- [Exercise prompt] In which lines of the data does the string "each" appear? Copy every one.

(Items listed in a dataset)
* * * * * * *

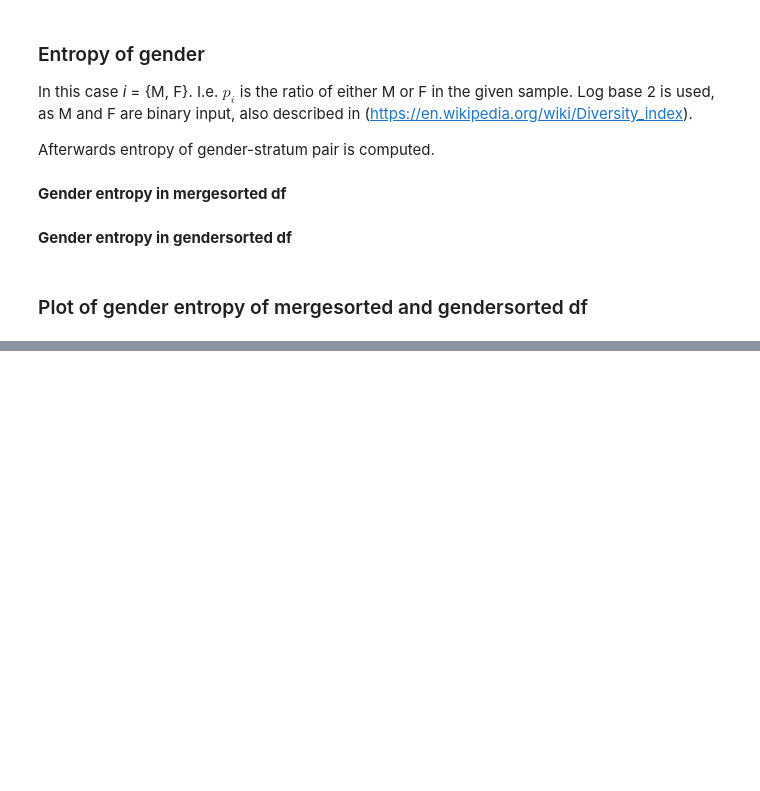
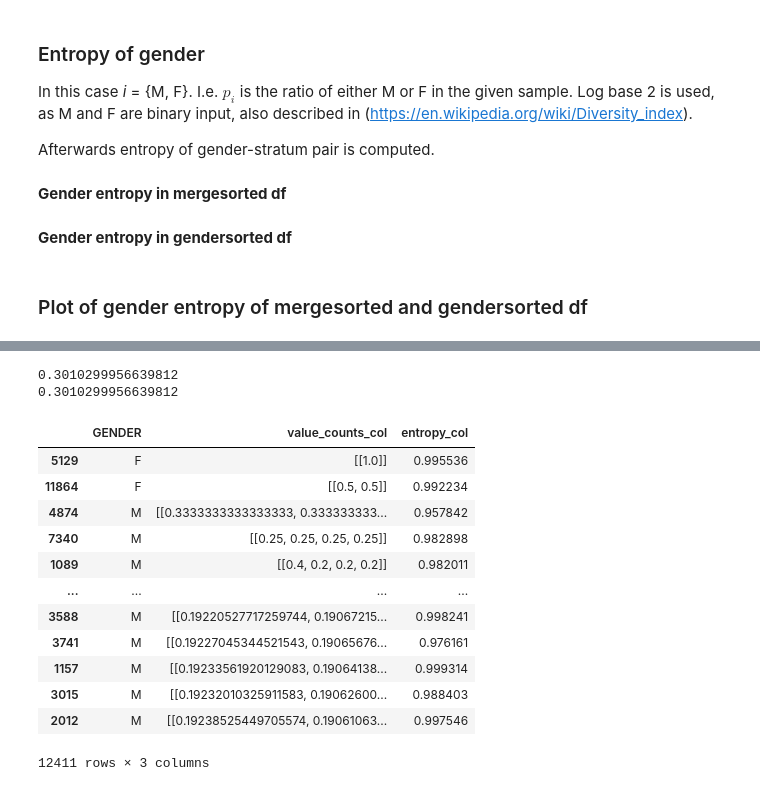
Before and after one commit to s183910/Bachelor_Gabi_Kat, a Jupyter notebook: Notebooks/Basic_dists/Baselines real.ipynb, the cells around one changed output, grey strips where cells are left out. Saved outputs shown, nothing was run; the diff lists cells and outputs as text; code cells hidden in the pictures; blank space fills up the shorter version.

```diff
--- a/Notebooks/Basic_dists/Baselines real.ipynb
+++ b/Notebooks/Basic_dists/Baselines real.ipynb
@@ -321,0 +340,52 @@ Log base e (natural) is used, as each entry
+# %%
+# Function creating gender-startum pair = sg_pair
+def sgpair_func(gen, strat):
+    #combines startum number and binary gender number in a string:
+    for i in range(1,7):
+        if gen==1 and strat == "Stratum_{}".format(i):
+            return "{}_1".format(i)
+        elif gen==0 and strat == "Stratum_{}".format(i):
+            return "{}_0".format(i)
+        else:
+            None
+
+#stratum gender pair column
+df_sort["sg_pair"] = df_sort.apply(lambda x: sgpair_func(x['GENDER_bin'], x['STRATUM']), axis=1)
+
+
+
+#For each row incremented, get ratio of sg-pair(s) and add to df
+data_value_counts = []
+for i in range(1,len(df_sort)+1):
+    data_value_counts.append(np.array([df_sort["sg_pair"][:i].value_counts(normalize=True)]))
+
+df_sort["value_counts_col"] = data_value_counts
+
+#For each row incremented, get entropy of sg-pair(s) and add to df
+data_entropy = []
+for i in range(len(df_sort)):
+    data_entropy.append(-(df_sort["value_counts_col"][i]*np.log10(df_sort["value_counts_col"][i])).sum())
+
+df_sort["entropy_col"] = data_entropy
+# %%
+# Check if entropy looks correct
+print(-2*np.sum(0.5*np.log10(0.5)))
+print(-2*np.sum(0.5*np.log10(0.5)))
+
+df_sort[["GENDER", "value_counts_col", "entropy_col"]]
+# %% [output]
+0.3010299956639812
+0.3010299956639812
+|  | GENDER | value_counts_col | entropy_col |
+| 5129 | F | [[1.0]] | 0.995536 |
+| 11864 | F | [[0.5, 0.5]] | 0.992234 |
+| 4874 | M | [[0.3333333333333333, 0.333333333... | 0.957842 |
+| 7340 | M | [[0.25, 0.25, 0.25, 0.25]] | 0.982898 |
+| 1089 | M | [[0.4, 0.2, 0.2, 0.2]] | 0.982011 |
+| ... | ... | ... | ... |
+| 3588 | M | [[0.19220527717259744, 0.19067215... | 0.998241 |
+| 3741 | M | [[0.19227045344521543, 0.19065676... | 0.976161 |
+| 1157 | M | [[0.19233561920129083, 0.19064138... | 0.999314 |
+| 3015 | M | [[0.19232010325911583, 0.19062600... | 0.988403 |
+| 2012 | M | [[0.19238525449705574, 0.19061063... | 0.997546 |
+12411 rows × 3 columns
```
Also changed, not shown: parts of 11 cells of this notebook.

* * * * * * *

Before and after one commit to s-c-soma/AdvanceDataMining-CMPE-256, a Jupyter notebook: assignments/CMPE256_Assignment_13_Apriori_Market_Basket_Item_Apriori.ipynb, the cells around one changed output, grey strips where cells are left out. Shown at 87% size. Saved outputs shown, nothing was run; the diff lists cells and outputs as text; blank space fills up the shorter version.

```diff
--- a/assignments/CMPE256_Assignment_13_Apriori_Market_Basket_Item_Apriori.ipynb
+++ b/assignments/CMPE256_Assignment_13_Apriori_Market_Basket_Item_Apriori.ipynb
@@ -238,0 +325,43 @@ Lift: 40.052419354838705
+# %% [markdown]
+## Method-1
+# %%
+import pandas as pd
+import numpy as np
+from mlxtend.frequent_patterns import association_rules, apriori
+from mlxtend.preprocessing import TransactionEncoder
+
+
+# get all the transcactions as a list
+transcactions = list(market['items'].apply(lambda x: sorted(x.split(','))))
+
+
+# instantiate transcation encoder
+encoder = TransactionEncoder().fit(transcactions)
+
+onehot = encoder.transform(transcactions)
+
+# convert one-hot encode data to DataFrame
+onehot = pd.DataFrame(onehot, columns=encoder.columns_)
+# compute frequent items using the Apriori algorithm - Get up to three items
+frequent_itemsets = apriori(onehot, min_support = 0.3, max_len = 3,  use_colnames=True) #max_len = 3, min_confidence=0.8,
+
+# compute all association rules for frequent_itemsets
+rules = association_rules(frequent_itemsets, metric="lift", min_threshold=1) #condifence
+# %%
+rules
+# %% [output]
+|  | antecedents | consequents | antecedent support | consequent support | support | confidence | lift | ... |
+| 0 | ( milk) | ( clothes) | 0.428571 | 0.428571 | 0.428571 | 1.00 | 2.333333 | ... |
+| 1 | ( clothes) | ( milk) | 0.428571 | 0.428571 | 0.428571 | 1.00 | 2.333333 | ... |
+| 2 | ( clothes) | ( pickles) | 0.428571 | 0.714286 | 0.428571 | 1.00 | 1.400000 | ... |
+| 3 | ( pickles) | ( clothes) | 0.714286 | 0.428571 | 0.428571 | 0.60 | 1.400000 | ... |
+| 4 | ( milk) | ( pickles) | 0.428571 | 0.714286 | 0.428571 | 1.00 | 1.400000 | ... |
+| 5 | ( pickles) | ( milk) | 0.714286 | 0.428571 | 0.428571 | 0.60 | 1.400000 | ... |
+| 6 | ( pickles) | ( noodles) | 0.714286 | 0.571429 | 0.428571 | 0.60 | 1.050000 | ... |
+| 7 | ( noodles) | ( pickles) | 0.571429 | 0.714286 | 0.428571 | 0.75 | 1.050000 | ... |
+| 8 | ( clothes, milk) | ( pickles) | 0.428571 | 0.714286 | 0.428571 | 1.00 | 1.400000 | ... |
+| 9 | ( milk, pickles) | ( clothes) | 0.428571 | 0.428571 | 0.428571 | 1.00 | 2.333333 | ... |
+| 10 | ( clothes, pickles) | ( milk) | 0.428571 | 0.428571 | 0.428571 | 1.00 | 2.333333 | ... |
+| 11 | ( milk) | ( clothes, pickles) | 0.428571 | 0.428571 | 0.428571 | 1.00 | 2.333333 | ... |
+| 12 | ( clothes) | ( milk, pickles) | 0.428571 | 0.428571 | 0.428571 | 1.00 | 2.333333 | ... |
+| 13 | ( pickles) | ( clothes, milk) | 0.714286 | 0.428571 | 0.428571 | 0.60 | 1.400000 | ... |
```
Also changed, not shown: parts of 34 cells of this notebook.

* * * * * * *

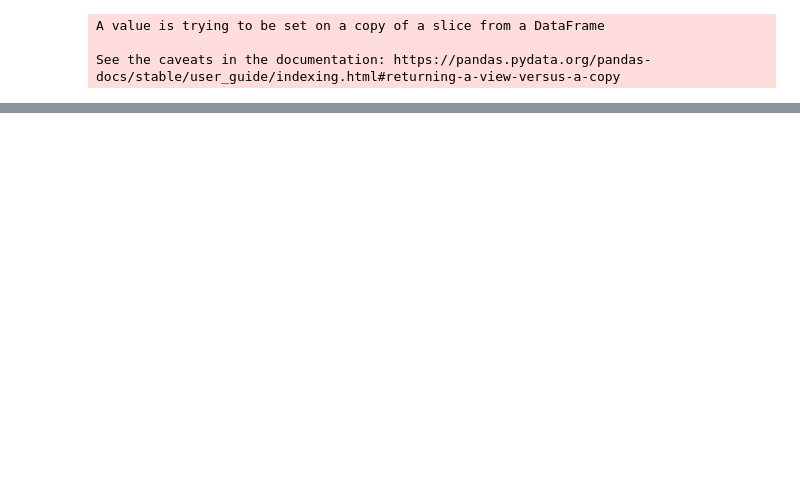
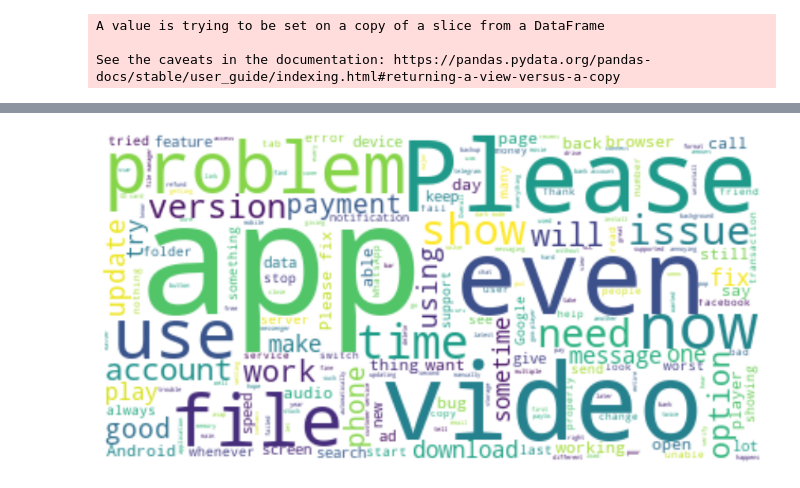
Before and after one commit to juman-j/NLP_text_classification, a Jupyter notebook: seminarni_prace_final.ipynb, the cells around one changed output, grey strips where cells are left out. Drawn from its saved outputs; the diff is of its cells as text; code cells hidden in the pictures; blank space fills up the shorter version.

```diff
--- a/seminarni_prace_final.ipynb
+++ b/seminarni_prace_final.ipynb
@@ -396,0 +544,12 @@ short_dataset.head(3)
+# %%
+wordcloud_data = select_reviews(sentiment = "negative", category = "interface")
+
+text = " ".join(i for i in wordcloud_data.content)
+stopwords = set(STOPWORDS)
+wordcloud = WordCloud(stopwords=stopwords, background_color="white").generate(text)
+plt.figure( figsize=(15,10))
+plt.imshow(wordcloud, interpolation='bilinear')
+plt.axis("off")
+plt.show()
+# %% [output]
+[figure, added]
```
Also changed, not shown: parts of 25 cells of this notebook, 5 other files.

* * * * * * *

- [Answer box]
@@ -321,0 +340,52 @@ Log base e (natural) is used, as each entry
+#For each row incremented, get ratio of sg-pair(s) and add to df
+#For each row incremented, get entropy of sg-pair(s) and add to df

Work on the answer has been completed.